In fine weather, visitors can enjoy a game of large-pieces chess or drawers in the garden. Art works are frequently on display in the garden or in the gatehouse (porterie), which was largely rebuilt and enlarged in the nineteenth century in a Neo Gothic, Neo Renaissance style.
The abbey of Jumièges is often described as the most beautiful ruins in all of France. Victor Hugo described it as even more beautiful as Tournus (on the Saone River in Burgundy) while the historian Robert de Lasteyrie described it as being amongst the most admirable ruins in France. For Michelin, Jumièges is as one of the most impressive ruins in France and a well-deserved three-stars sight.
Visitors Information for Jumièges Abbey
The Abbaye de Jumièges is open daily from mid-September to mid-April from 9:30 am to 1 pm and 2:30 to 5:30 pm. In the summer season from mid-April to mid-September, the abbey is open without lunch break from 9:30 am to 6 pm.
The abbey is closed on January 1, May 1, November 1 and 11, and December 25.
Admission is €6 for adults, €4 for 18-25 year olds and free for children under 18.
Signposting at the abbey is very limited, especially once away from the main entrance. Take a free pamphlet with description and map from the ticket office.
Visitors can rent an iPad with a 3D model of four sites showing with overlays how the buildings should have looked like. The app is also available for free on the Jumièges website – be sure to download all the data if planning to use the app without wifi at the ruins. It has videos, audio, photos and a game to enhance a visit to Jumièges or simply enjoy a virtual visit.
Between Jumièges and Rouen is the Abbaye St Georges in the small town St Martin de Boscherville. This abbey also has a large Romanesque church that shows to some extend the scale and what Jumièges must have looked like, although Jumièges was artistically much more accomplished. The art and decorations here are more crude and simplistic than were in use at Jumièges. Admission to the church is free but there is a charge for visiting the other buildings in the monastery complex.
Transportation to Jumièges
Jumièges is on the northern side of the Seine River inside a promontory of the meandering river near Rouen in Seine Maritime, Upper Normandy. The abbey is easily reached by car – also note the free ferry services across the Seine River if arriving from the south. The 30 km drive to the west of Rouen should take only half an hour in light traffic on country roads or around an hour from Le Havre, Honfleur, or Etretat.
Plentiful parking is available right across the road from the gatehouse. The post office building in front of the abbey was once owned by Charles Brohy, uncle of Maurice Leblanc, who often visited and included Jumièges as setting in the Arsène Lupin novel La Comtesse de Cagliostro.

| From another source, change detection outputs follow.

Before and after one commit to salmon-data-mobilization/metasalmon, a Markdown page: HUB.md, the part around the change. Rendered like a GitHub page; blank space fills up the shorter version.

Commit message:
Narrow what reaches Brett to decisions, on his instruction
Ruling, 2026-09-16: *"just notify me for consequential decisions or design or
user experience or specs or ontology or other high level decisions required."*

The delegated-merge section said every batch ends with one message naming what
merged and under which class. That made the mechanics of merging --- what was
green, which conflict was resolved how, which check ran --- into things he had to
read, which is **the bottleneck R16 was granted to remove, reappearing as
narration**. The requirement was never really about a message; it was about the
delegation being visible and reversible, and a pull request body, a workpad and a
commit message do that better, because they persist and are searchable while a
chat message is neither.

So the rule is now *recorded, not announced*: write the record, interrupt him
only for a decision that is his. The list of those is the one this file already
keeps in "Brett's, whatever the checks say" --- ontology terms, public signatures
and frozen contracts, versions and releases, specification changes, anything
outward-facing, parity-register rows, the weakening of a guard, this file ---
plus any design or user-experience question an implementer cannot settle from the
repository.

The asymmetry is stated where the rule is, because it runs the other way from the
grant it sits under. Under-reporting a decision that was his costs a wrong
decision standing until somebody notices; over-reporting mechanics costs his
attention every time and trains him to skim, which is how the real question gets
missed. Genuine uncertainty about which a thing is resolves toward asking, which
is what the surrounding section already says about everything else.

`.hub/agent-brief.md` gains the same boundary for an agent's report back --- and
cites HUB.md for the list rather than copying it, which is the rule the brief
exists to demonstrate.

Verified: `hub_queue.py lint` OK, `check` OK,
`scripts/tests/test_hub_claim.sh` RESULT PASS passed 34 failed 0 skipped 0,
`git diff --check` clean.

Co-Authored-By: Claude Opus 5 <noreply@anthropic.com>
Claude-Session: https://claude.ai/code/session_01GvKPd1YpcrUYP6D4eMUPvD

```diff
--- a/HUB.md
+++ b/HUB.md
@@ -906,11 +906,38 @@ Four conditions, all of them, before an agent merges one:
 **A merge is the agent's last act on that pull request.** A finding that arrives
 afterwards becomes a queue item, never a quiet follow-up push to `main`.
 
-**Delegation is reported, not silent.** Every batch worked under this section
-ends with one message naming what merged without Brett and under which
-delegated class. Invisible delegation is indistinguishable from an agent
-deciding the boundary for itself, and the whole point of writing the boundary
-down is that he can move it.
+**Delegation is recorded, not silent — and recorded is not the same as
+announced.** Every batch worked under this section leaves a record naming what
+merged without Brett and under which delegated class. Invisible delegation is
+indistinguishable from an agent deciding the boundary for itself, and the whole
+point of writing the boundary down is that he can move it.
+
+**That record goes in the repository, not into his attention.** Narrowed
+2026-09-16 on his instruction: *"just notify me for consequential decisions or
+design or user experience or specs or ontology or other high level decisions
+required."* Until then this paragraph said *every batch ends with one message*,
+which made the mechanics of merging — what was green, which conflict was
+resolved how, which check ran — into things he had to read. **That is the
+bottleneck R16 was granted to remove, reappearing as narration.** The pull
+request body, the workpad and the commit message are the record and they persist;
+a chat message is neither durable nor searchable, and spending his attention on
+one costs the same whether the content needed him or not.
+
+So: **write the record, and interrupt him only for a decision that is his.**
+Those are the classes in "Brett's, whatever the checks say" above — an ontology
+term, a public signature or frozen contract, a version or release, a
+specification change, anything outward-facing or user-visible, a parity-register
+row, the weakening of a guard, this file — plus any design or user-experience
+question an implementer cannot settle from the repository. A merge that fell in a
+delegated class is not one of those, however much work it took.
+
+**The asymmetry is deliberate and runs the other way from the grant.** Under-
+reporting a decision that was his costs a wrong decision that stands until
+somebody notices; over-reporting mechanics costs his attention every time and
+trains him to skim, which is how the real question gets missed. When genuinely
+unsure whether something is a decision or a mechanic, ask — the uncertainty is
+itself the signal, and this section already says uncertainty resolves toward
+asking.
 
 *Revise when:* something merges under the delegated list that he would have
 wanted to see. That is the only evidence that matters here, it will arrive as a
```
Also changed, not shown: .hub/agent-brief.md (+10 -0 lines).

Seine Maritime bus 30 sometimes passes through Jumièges (and St Martin de Boscherville) with a stop right in front of the abbey but in the low season often does not pass through Jumièges itself. In such case, use stop Yainville-Centre, which is a pleasant 3 km walk from the abbey. Traveling time from Yainville to Rouen is around 40 minutes with the bus running at least hourly (two-hourly on Sunday).
Yainville is also the home of a Christofle studio and factory. This famous French manufacturer of silver, silver-plated and stainless steel flatware has a factory outlet shop at Route de Duclair (tel 02 3505 9210) – open Tuesday to Saturday from 10 am to 6 pm. The shop is well signposted and on the D982 when leaving Yainville towards Duclair and Rouen.
Jumièges is a great day-trip destination from Rouen – several routes are possible that include other abbeys or the magnificent views that can be enjoyed of the meandering Seine River. It is also a great stopover when en route from other destinations in Normandy such Le Havre and Etretat.
- See more photos of Jumièges Abbey on Flickr.